DIRECTIONS FOR THIS TASK
Where does the word "study" show up in the records? Copy every line that has it.

EXTRACTED ENTRIES
────────

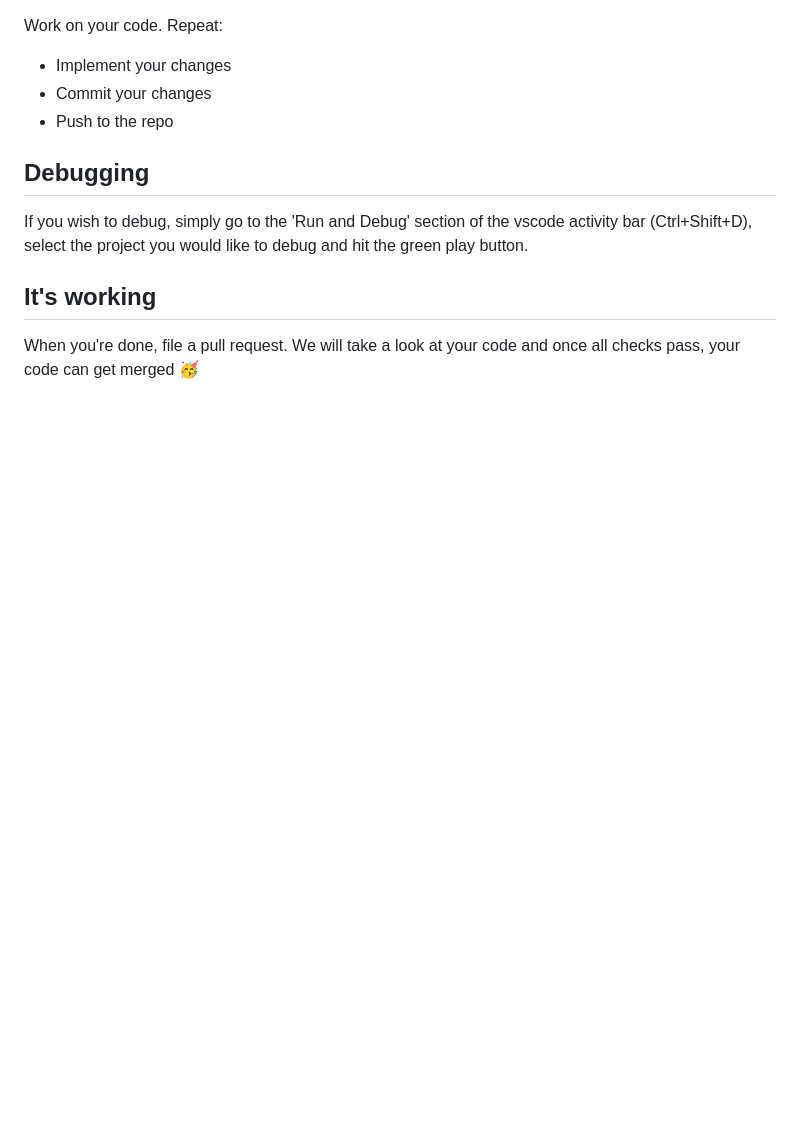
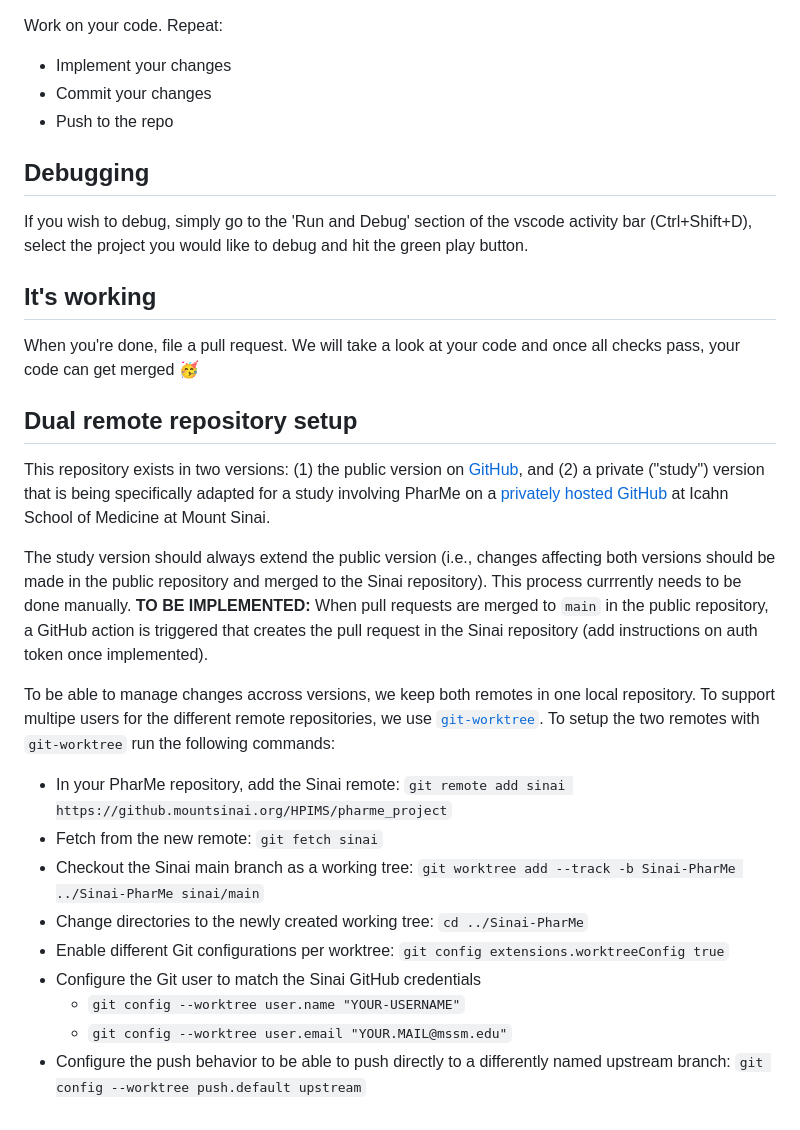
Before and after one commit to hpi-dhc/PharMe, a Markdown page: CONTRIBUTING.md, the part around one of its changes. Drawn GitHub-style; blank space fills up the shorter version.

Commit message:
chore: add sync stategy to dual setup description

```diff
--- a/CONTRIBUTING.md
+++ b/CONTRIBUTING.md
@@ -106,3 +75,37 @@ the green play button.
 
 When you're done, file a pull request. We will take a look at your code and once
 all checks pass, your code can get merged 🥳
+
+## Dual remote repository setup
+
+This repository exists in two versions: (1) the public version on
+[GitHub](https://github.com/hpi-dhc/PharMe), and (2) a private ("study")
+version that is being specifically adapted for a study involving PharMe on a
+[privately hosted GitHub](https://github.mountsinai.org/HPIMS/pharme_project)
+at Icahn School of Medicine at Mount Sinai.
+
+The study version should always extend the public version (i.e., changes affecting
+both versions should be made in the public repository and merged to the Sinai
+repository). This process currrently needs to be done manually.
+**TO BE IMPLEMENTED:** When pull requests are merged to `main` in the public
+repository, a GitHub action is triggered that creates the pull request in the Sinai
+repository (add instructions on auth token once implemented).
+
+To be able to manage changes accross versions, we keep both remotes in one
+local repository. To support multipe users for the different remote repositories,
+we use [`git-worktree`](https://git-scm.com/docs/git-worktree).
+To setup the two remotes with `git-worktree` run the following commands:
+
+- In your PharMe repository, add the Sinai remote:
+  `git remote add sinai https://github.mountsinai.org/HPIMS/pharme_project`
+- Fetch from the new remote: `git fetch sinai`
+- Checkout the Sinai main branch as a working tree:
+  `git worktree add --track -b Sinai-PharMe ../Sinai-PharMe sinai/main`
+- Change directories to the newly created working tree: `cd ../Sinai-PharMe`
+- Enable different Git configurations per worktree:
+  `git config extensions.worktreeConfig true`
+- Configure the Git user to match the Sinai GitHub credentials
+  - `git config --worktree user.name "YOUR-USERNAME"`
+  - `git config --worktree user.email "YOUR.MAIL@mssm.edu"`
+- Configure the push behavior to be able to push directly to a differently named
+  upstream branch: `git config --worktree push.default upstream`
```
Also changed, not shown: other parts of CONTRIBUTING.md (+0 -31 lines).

────────

FINISHED EXERCISE
+[GitHub](https://github.com/hpi-dhc/PharMe), and (2) a private ("study")
+version that is being specifically adapted for a study involving PharMe on a
+The study version should always extend the public version (i.e., changes affecting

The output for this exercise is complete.